Glazer debt could gift hedge funds huge share of Man Utd
31 May 2005
10 May 2013
10 May 2013
Is Luis Suárez right: does an oral agreement between parties vary the terms of their written agreement?
22 August 2013
7 Jan 2013
11 January 2013
Malcolm Glazer's offer document reveals that there is an enormous incentive for the Floridian businessman to refinance the controversial payment in kind notes (Piks) he used to finance his bid for Manchester United FC long before their maturity date.
As exclusively revealed by The Lawyer last Monday (23 May), the £275m worth of Piks, or preferred securities, issued by Glazer to three US hedge funds have a 15-year term.
However, the offer document posted to Manchester United shareholders last Monday states that they can be redeemed at any time after the offer closes. If, however, they are redeemed on or before 12 May 2007, the US sports tycoon would be forced to pay a premium, estimated to be approximately £50m.
But there is one clause which has so far attracted little attention, Clause 7A in Appendix 4: if the Piks remain outstanding after 63 months from 12 May 2005, Glazer will be forced to transfer 30 per cent of his stake in Red Joint Venture to the hedge funds. Red Joint Venture is the holding company of Red Football Limited, which in turn is the bid vehicle Glazer used to buy the football club.
Nick Towle, chairman of the club's fans' lobby group Shareholders United, said that although the early redemption premium of £50m will be a "sting", he nevertheless expects Glazer to redeem the Piks within six months of the takeover.
According to Shareholders United, the Piks will accumulate £48m of interest every year, which will be payable when the notes are redeemed.
"Nobody can sustain that [level of interest] for that long [15 years]. Glazer is therefore going to refinance the Piks and will have to secure the new debt against Man U assets, as he doesn't have any personal assets," argues Towle.
As they are structured currently, the hedge funds Citadel Horizon, Perry Capital and Oz Management have no recourse to ManchesterNick Towle,

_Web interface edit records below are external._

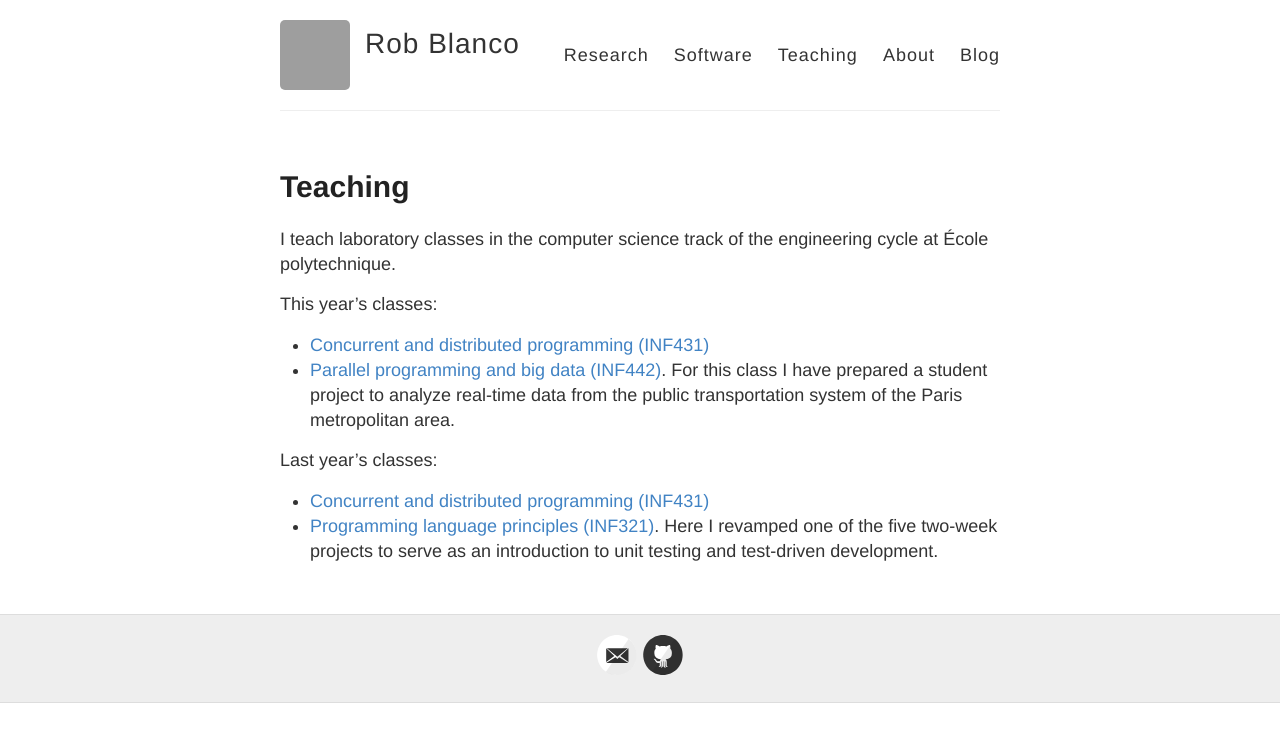
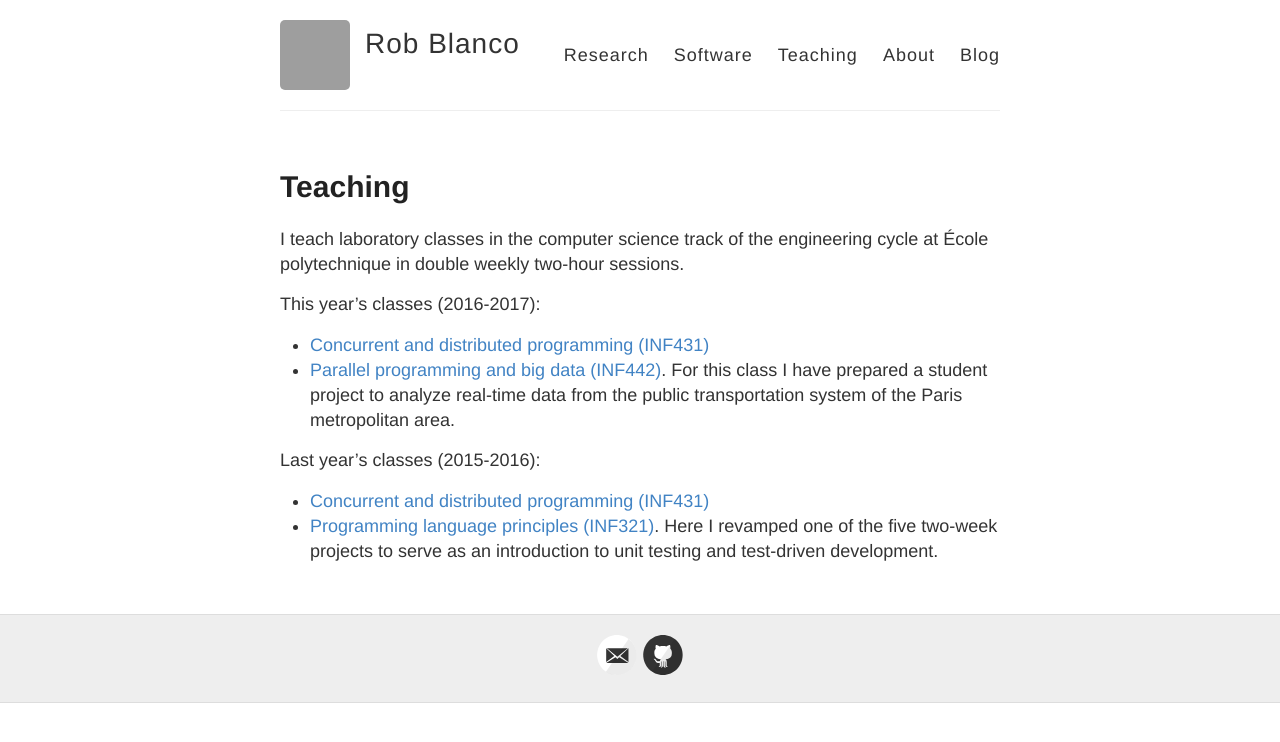
Before and after one commit to robblanco/robblanco.github.io, a Jekyll site: the page built from teaching.md, in a window 1280 px wide. Shown: the top 742 px of the page. Built offline with Jekyll 4.4.1, drawn with Linux system fonts in a browser that asks for light colours; grey boxes are pictures that could not be loaded.

Commit message:
Add some details to Teaching

```diff
--- a/teaching.md
+++ b/teaching.md
@@ -5,16 +5,16 @@ permalink: /teaching/
 ---
 
 I teach laboratory classes in the computer science track of the engineering
-cycle at École polytechnique.
+cycle at École polytechnique in double weekly two-hour sessions.
 
-This year's classes:
+This year's classes (2016-2017):
 
 * [Concurrent and distributed programming (INF431)](https://moodle.polytechnique.fr/course/info.php?name=INF431-2016)
 * [Parallel programming and big data (INF442)](https://moodle.polytechnique.fr/course/info.php?name=INF442-2016).
   For this class I have prepared a student project to analyze real-time data
   from the public transportation system of the Paris metropolitan area.
 
-Last year's classes:
+Last year's classes (2015-2016):
 
 * [Concurrent and distributed programming (INF431)](https://moodle.polytechnique.fr/course/info.php?name=INF431-2015)
 * [Programming language principles (INF321)](https://moodle.polytechnique.fr/course/info.php?name=INF321-2015).
```
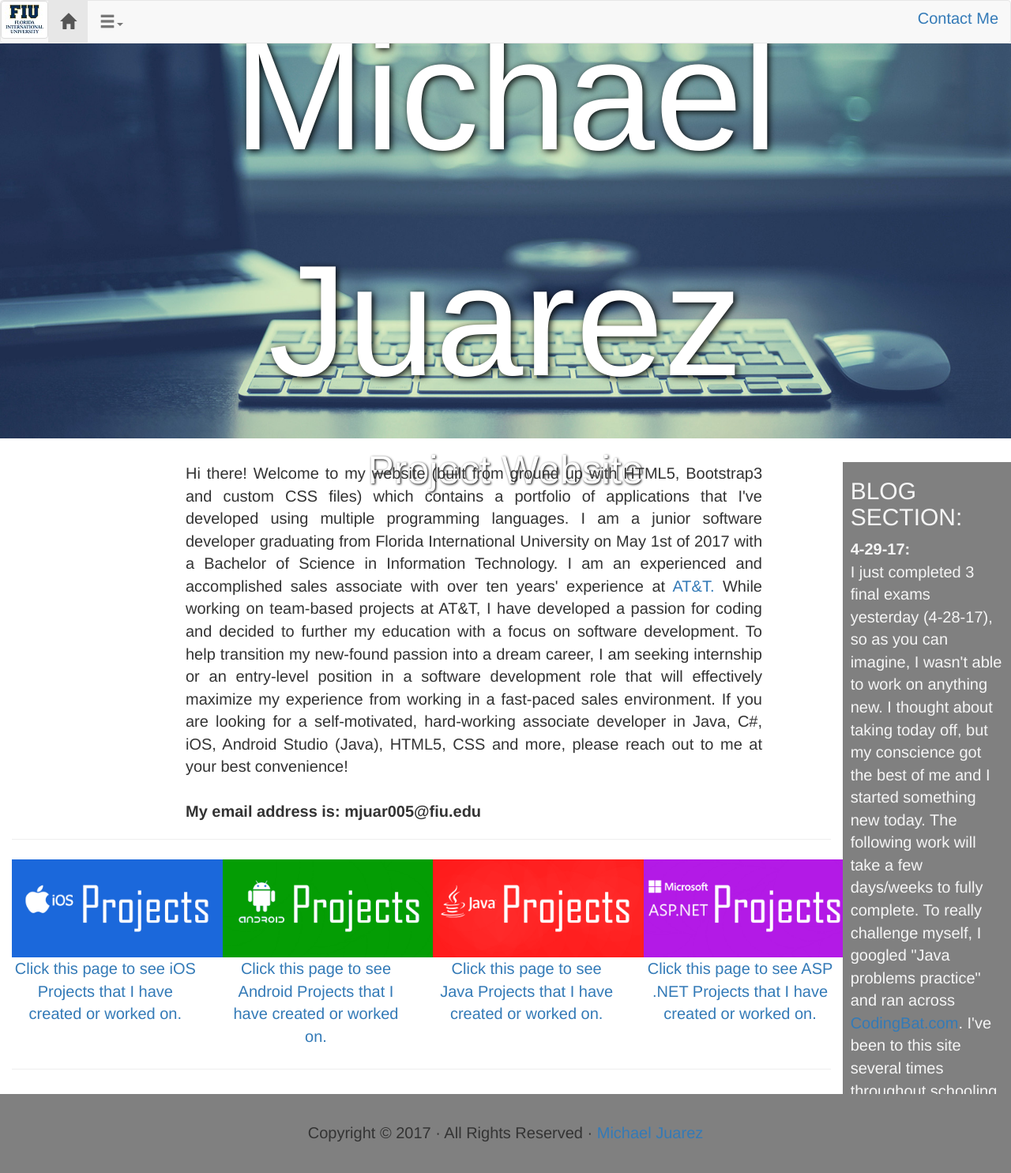
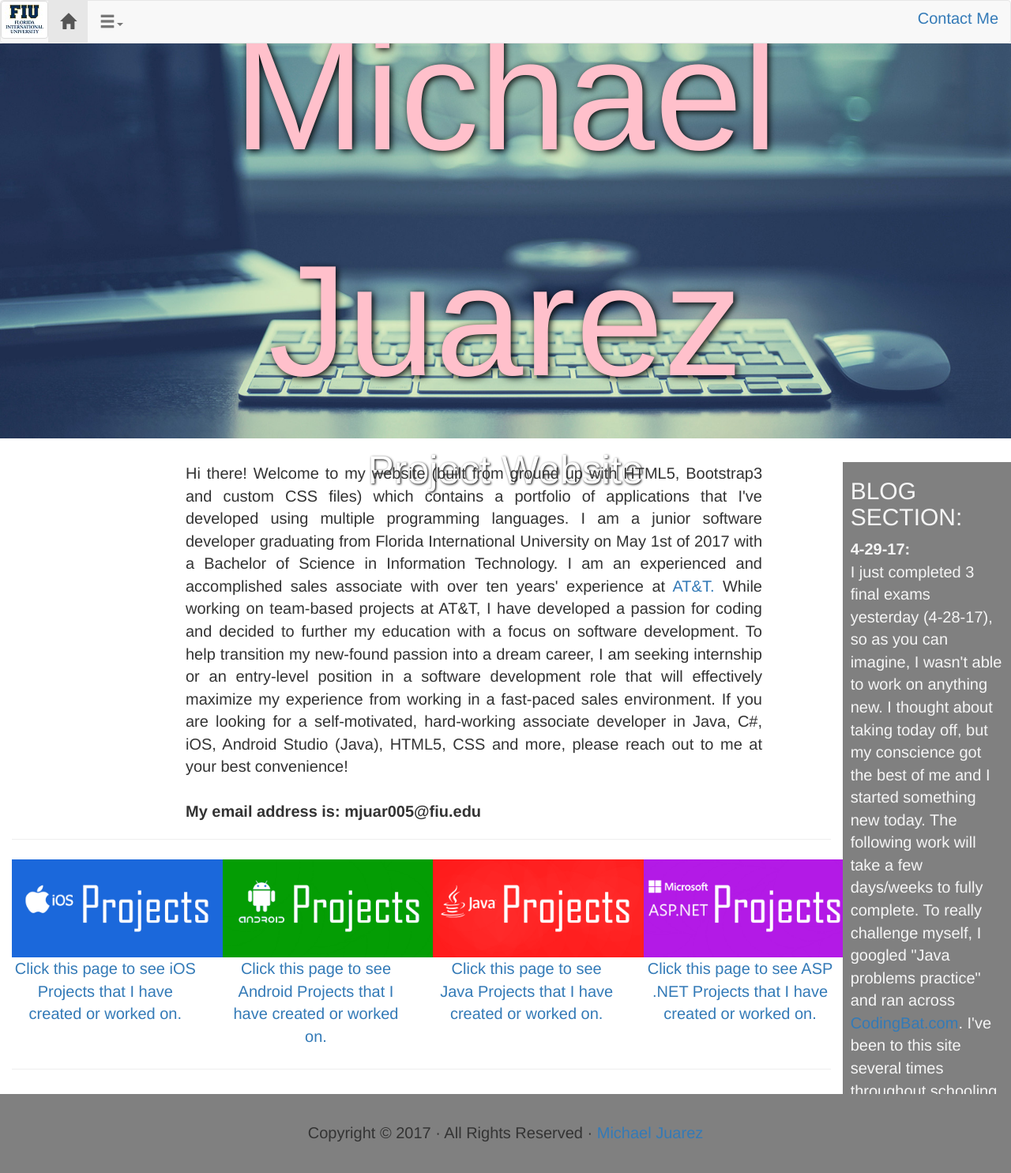
Before and after one commit to MikeJuarez/MikeJuarez.github.io, a Jekyll site: the page index.html, which Jekyll copies as it is, in a window 1280 px wide. Shown: the whole page at 79% size. Built offline with Jekyll 4.4.1, drawn with Linux system fonts in a browser that asks for light colours.

Commit message:
index.html
more tests

```diff
--- a/css/mikej.css
+++ b/css/mikej.css
@@ -113,28 +113,42 @@ p {
 
 }
 
-@media screen and (min-width: 300px) {
+@media screen and (max-width: 480px) {
     .h1mike {
         font-size: 95px;
+		color: purple;
 		text-shadow: 2px 2px 8px black;
     }
 }
 
-@media screen and (min-width: 768px) {
+@media screen and (max-width: 768px) {
     .h1mike {
         font-size: 129px;
+		color: blue;
 		text-shadow: 2px 2px 8px black;
     }
 }
 
-@media screen and (min-width: 992px) {
+@media screen and (max-width: 992px) {
     .h1mike {
         font-size: 166px;
+
+		color: orange;
 		text-shadow: 2px 2px 8px black;}
 }
-	@media screen and (min-width: 1200px) {
+
+@media screen and (max-width: 1199px) {
+    .h1mike {
+        font-size: 175px;
+		text-shadow: 2px 2px 8px black;
+		color: red;
+    }
+}
+
+@media screen and (min-width: 1200px) {
     .h1mike {
         font-size: 200px;
 		text-shadow: 2px 2px 8px black;
+		color:pink;
     }
 }
```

Shareholders UnitedUnited. Consequently, it will be in their interest to realise their investments sooner rather than later. "For hedge funds, 15 years is beyond the ends of the earth," explains Towle.
One source close to the Glazer camp described the 15-year term of the Piks as a "lifetime" (The Lawyer, 23 May). However, a source close to the club argues: "It's almost disingenuous of [the Glazer camp] to be pumping out that lie. There's no way Glazer is going to let these securities last for 15 years. It's not something the hedge funds will want either - a five-year position is long enough for such funds.
"When Glazer refinances the preferred securities, there would be nothing to stop him securing the new debt against Man U's assets."
The source also argues that, with the risk of losing 30 per cent of his stake in Red Joint Venture, Glazer has an enormous incentive to refinance the Piks. Although 30 per cent is still a minority stake under the old Takeover Code, a shareholder with a stake in a company of that size was defined as having "control" of the company.
One way of refinancing the Piks would be to issue a bond to be financed by match day revenues. This method of financing is possibly going to be used by Arsenal FC to pay for its new stadium. However, Towle has asked Manchester United fans to undermine Glazer's business model and is understood to have urged them to follow his lead and not renew their season tickets.
In addition to the £275m worth of Piks, Glazer has borrowed £265m secured against the assets of Manchester United and £272m in equity contributions. This high level of debt has been the principal reason for the club's board to consistently refuse to recommend Glazer's bid (see Analysis, page 18).
Despite Glazer securing more than 75 per cent of the shares, the club's fans are determined not to surrender to the owner of the Tampa Bay Buccaneers. They are now exploring the possibility of launching legal challenges against Glazer's bid under Sections 157 and 54 of the Companies Act 1985.
Under Section 157, 10 per cent of Manchester United's shareholders can apply to the court to cancel the whitewash procedure needed by Glazer to secure the JPMorgan debt against the club. Meanwhile, under Section 54, 5 per cent of 50 shareholders can cancel the resolution needed to take the club private.